■ **Material provided**
- - - - -

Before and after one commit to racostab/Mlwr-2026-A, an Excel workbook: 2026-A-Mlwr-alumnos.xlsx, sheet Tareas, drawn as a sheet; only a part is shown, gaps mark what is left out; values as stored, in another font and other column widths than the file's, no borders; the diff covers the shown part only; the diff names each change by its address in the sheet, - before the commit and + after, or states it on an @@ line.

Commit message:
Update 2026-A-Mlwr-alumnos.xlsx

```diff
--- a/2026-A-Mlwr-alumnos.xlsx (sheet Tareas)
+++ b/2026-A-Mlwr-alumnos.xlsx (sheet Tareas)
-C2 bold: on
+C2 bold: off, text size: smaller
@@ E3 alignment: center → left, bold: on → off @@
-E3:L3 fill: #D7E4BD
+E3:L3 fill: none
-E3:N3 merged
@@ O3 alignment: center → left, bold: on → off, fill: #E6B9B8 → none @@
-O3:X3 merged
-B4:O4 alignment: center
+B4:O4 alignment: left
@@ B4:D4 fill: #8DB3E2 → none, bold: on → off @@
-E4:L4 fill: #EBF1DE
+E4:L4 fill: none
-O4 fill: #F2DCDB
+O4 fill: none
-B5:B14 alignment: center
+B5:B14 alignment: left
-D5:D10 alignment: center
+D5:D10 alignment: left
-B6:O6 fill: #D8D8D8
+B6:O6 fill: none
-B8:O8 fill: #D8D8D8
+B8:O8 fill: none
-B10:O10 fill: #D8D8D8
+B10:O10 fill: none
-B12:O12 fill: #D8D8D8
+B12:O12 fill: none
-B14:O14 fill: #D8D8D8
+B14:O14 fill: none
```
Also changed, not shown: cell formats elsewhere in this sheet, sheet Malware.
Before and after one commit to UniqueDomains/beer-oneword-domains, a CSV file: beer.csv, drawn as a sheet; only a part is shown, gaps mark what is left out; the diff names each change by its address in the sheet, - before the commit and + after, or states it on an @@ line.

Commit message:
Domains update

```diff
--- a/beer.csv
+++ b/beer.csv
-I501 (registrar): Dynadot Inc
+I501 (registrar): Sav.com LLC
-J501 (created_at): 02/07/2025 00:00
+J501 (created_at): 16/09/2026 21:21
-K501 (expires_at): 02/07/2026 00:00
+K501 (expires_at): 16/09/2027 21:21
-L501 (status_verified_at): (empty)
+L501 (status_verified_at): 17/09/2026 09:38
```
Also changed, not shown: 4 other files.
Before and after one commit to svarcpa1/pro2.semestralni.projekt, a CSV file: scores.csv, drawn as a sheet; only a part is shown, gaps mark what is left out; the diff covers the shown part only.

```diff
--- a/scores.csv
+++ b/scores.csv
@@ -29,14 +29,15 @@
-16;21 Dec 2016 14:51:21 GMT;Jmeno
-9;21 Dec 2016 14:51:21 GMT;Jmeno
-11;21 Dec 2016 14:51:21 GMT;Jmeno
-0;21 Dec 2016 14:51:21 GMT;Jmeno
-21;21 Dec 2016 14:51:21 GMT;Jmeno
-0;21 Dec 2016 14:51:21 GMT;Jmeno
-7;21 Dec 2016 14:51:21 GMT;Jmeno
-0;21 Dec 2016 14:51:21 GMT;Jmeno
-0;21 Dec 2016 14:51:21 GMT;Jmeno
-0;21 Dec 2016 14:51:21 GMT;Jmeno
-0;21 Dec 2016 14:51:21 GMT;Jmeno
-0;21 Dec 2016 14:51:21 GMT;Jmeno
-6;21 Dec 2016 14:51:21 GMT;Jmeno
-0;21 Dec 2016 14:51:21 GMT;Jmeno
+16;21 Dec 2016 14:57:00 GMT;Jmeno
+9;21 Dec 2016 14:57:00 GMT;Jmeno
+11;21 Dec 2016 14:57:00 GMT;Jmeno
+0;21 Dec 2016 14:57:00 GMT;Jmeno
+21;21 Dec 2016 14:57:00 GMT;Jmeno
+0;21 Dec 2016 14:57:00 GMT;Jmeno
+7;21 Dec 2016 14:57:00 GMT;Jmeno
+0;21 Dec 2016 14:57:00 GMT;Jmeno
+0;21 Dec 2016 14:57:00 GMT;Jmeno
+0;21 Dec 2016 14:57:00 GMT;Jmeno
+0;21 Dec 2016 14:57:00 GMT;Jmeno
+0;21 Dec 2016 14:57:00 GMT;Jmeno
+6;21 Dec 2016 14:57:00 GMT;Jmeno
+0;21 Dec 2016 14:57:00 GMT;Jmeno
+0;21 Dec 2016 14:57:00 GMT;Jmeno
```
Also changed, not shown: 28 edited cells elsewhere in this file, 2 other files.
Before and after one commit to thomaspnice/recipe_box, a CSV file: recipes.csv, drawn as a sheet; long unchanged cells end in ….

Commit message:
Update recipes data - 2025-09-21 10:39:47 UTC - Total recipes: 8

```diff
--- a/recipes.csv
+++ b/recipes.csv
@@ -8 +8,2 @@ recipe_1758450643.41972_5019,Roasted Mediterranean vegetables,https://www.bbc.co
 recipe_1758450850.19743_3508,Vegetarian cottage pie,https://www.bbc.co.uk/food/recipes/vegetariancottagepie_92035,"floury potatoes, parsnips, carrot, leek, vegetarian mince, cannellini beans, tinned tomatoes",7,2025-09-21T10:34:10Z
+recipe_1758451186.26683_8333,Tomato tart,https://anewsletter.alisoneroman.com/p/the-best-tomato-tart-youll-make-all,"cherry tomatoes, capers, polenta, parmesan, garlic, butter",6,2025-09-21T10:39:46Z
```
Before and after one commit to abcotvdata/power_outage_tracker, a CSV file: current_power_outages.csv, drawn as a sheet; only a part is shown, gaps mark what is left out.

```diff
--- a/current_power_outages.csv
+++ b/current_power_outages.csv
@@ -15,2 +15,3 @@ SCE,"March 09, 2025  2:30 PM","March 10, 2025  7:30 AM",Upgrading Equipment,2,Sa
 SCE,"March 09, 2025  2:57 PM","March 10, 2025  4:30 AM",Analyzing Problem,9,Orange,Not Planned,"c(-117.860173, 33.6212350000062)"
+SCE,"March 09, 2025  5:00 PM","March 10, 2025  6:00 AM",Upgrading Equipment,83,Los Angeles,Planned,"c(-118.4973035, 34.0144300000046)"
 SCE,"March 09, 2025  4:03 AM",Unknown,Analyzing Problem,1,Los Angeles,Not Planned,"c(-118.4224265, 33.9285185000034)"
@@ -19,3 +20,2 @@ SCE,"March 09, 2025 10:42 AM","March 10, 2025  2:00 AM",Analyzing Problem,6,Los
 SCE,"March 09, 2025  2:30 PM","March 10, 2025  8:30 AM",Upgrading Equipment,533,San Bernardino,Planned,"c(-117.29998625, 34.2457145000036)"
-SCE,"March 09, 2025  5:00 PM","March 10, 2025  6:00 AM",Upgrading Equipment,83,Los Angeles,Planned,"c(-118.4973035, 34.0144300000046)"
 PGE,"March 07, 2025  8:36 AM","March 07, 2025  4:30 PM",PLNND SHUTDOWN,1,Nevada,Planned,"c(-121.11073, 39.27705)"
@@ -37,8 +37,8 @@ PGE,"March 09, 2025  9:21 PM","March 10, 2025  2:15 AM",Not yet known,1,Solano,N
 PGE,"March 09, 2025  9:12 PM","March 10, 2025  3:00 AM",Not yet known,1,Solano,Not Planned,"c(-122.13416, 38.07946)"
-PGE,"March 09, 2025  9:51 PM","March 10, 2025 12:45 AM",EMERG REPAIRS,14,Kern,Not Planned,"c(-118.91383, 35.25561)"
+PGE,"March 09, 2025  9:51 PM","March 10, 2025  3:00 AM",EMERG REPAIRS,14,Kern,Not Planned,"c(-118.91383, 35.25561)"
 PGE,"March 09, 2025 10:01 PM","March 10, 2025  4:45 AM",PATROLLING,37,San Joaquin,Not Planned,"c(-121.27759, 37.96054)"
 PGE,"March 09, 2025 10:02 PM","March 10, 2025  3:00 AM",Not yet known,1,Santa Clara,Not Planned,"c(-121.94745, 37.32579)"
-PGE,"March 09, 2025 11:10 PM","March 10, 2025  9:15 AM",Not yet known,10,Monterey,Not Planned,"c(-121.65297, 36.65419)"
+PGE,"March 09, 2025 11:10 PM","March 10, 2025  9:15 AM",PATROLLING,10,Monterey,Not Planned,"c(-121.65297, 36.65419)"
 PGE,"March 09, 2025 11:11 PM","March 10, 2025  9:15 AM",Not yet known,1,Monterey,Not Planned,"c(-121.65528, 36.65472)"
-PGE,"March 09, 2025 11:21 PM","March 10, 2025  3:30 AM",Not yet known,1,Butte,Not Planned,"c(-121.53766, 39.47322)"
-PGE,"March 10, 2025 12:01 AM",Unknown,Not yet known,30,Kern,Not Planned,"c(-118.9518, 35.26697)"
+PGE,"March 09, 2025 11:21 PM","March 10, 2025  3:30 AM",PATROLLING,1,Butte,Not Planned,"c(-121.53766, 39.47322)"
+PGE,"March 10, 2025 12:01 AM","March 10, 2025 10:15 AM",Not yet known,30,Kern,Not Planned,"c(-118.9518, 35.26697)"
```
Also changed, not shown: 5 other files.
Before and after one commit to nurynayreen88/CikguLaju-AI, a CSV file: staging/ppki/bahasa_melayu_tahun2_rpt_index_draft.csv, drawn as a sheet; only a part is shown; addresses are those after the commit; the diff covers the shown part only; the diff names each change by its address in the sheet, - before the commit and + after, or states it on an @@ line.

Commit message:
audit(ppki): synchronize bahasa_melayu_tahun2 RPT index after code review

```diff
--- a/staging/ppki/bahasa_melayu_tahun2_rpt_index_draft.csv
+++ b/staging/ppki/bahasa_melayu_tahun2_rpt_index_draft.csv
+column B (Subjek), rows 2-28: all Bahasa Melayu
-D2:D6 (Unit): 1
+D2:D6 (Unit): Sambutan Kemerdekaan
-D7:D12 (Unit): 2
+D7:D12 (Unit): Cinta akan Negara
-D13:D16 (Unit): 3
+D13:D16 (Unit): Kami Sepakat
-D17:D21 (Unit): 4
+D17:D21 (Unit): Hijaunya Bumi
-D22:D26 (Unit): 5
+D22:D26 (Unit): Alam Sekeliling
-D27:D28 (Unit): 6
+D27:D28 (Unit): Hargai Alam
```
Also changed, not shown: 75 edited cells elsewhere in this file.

- - - - -

■ **Task instructions**
From the data, list each line in which the string "this" appears.

■ **Final answer**
Also changed, not shown: cell formats elsewhere in this sheet, sheet Malware.
Also changed, not shown: 28 edited cells elsewhere in this file, 2 other files.
Also changed, not shown: 75 edited cells elsewhere in this file.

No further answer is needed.